People cannot wait to trade in glasses for lenses or corrective surgery. But it is important to be well-informed.
CONTACT LENS CARE
Bio-compatibility with the eye is at least as important, if not more, as it is with conventional lenses since they may allow less oxygen to reach the surface of the eye, in addition to disrupting the tear film. Corneal ulcers and infections are associated with the use of cosmetic contact lenses. Uncontrolled infection can lead to corneal scarring and vision impairment. In extreme cases, this can result in blindness and eye loss. Other risks include conjunctivitis, corneal swelling, allergic reactions, corneal abrasion from poor lens fit and reduced vision.

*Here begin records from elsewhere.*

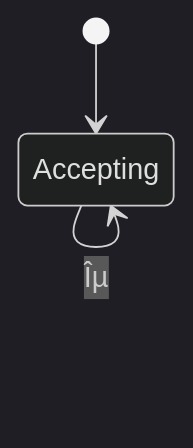
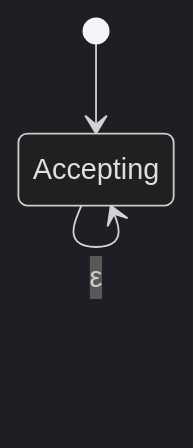
Before and after one commit to manishkumar8312/CS-Fundamentals: the fourth of 8 diagrams in Theory Of Computation/Ch02 - Finite Automata.md, drawn with Mermaid (dark theme). The commit also changed other lines of this file, not shown here.

````diff
--- a/Theory Of Computation/Ch02 - Finite Automata.md
+++ b/Theory Of Computation/Ch02 - Finite Automata.md
@@ -121,7 +121,7 @@
 ```mermaid
 stateDiagram-v2
     [*] --> q0
     q0 --> q0 : a
     q0 : Accepting
-    q0 --> q0 : Îµ
+    q0 --> q0 : ε
 ```
````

Appropriate handling and hygiene are essential, as is complying with wearing times and frequency of replacement recommended by an ophthalmologist.
LOWDOWN ON LASIK
Contact lenses had become “just intolerable” for Ritu, who had worn them for two decades. So last month she opted for Lasik (Laser-Assisted in Situ Keratomileusis), an eye surgery in which lasers were used on the cornea to obliterate slivers of tissue, and improve the eye’s ability to see. With advanced machines that use wave-front technology, customized and precise excision is possible. But potential candidates should be well educated on benefits and risks, understand the importance of a thorough screening, and have realistic expectations about the outcome. Anita Chauhan would agree. She had a corneal transplant after she developed a complication from a Lasik procedure. Chauhan had ignored warnings from numerous specialists about the thinness of her cornea. It resulted in further thinning and abnormal bulging of her cornea 10 years after the surgery. “She was in horrific pain,” says her mother, Sushma, who lobbies for awareness about Lasik. Lasik may not be the right option if:
Dr Jain is a cataract, cornea, and refractive surgeon, Aditya Jyot Hospital Eye Hospital Pvt. Ltd.
Authored By: Dr. Vandana Jain